When Thomas Edison was 28-years-old, he had already worked several jobs, filed multiple patents, opened his own telegraph manufacturing shop and created the electric pen.
So when our peers say “I don’t have time. I am too busy…”, it makes me think of what Edison would say.
The theory that we need to be in school only to learn what is relevant to our major is extremely outdated, yet so many students still hold true to that ideology. We don’t go to school to learn only about history or molecular biology, but also how we can become democratic citizens and adults, a process that should have started in high school.
With this said, students with a “lack of time management skills” is preposterous, but we hear the time excuse more often than any other. Our ability to manage time and events, both social and school related, should be at a peak. But in reality, we look like we are moving further away from this ideal.
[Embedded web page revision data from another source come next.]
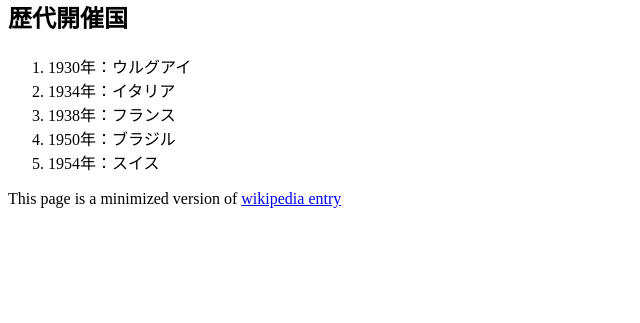
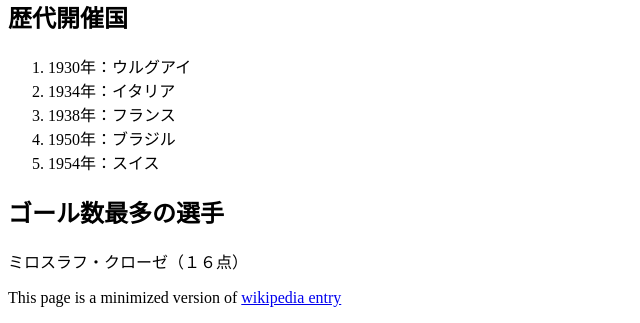
Before and after one commit to haruki24/my-first-blog, a Django app: template blog/templates/blog/p10_2.html in a window 1280 px wide. Shown: the part 759-1082 px from the top of the page, without its empty margins (0-640 px from the left). Before the commit the page ends 967 px from the top, so only its background shows below. Run offline with Django 3.2, Linux system fonts and the light colour scheme; the template is opened without the code that fills it, so the values that code supplies are empty.

Commit message:
Changed the HTML for the site.

```diff
--- a/blog/templates/blog/p10_2.html
+++ b/blog/templates/blog/p10_2.html
@@ -52,6 +52,12 @@ https://ja.wikipedia.org/wiki/%E3%82%B5%E3%83%83%E3%82%AB%E3%83%BC%E3%83%89%E3%8
         </div>
 
         <div>
+          <h2>ゴール数最多の選手</h2>
+          <p>ミロスラフ・クローゼ（１６点）</p>
+
+        </div>
+
+        <div>
           <p>This page is a minimized version of <a href="
 https://ja.wikipedia.org/wiki/FIFA%E3%83%AF%E3%83%BC%E3%83%AB%E3%83%89%E3%82%AB%E3%83%83%E3%83%97">wikipedia entry</a></p>
         </div>
```
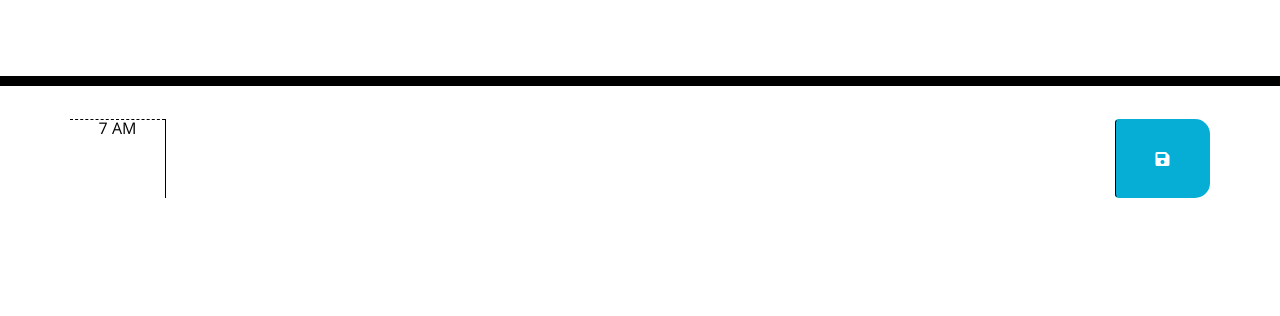
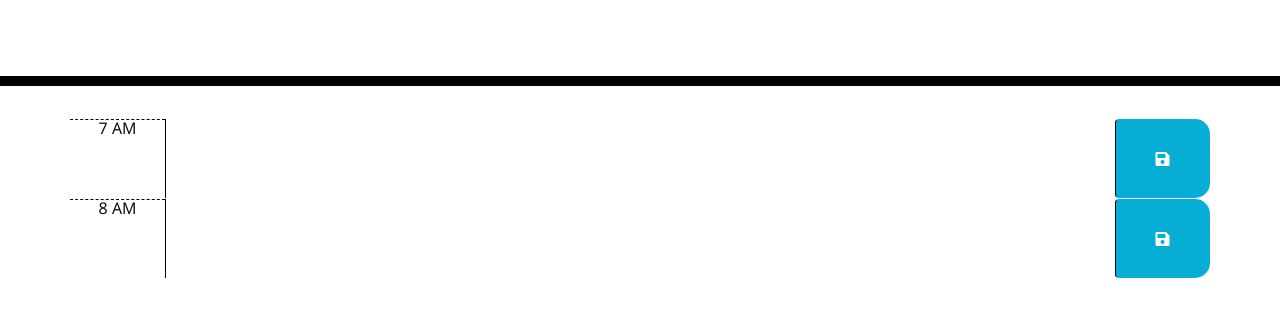
Before and after one commit to VitaliyZhark/Daily-Planner-App, a plain HTML site: page index.html in a window 1280 px wide. Shown: the part 182-498 px from the top of the page. Drawn offline with nearby package versions, Linux system fonts and the light colour scheme.

Commit message:
Update HTML
Update HTML

```diff
--- a/index.html
+++ b/index.html
@@ -35,6 +35,11 @@
         <textarea class="col-10 description"></textarea>
         <button class="btn saveBtn col-1"><i class="fas fa-save"></i></button>
       </div>
+      <div id="hour-8" class="row time-block">
+        <div class="col-1 hour">8 AM</div>
+        <textarea class="col-10 description"></textarea>
+        <button class="btn saveBtn col-1"><i class="fas fa-save"></i></button>
+      </div>
     </div>
 
     <script src="https://cdnjs.cloudflare.com/ajax/libs/jquery/3.2.1/jquery.min.js"></script>
```
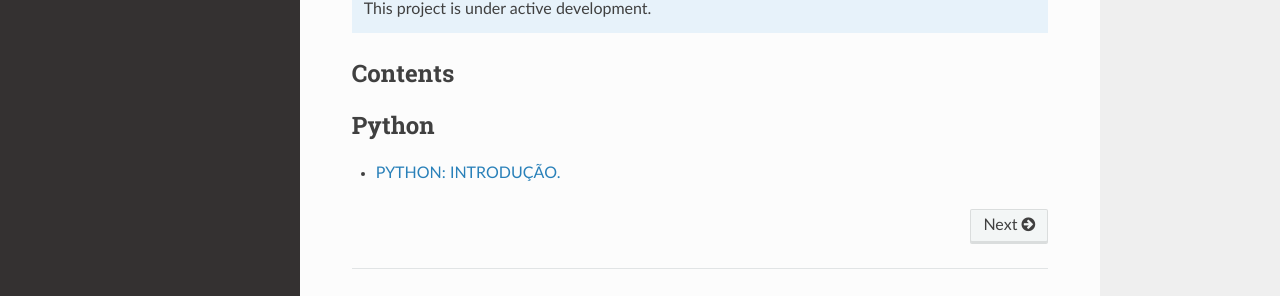
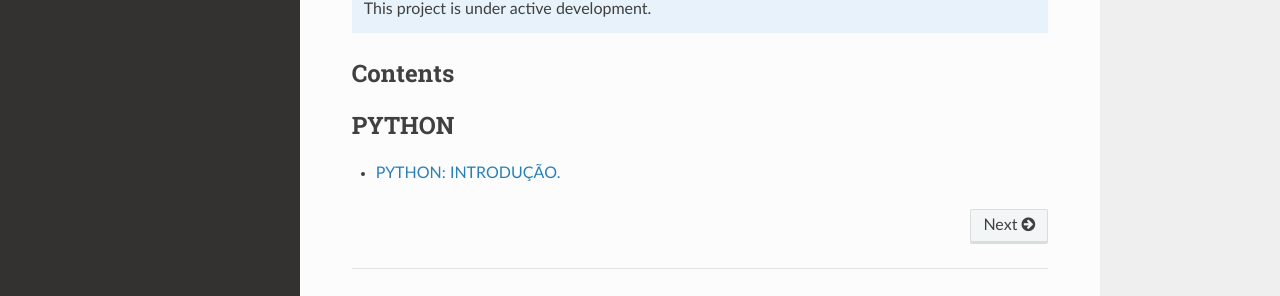
Before and after one commit to OrbeAI/rtd-python, a Sphinx documentation site: the page built from docs/source/index.rst, in a window 1280 px wide. Shown: the part 372-668 px from the top of the page. Built offline with Sphinx 7.4.7 and the Read the Docs theme 2.0.0, drawn with Linux system fonts in a browser that asks for light colours.

```diff
--- a/docs/source/index.rst
+++ b/docs/source/index.rst
@@ -17,7 +17,7 @@ Contents
 --------
 
 .. toctree::
-   :caption: Python
+   :caption: PYTHON
    :maxdepth: 1
 
    python_introducao
```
We put too much emphasis on the social events in our lives and even more on the art of lounging in common rooms and lobbies than the events that need to be deemed important.
Instead, our time management skills have been condemned to a back road, left to waste away and never be used in a professional manner. No potential employer is going to hire the first applicant that can show a lack of punctuality or disinterest in homework.
As college students, we need to look at ourselves and where we are headed, understanding that what we do with our time will better assist us in our forward movement. This is the perfect time for us to practice writing down times and appointments in our free planners and sticking to those arrangements. Now is when we should be experimenting with ways we can perfect the balancing of our social agenda and our desire to graduate.
Perhaps a simple “no” here and there, or moving to a desk in the library rather than a chair in front of a television will bring us closer to the ideals Edison had when he was young. If not, at least we will be using our time wisely.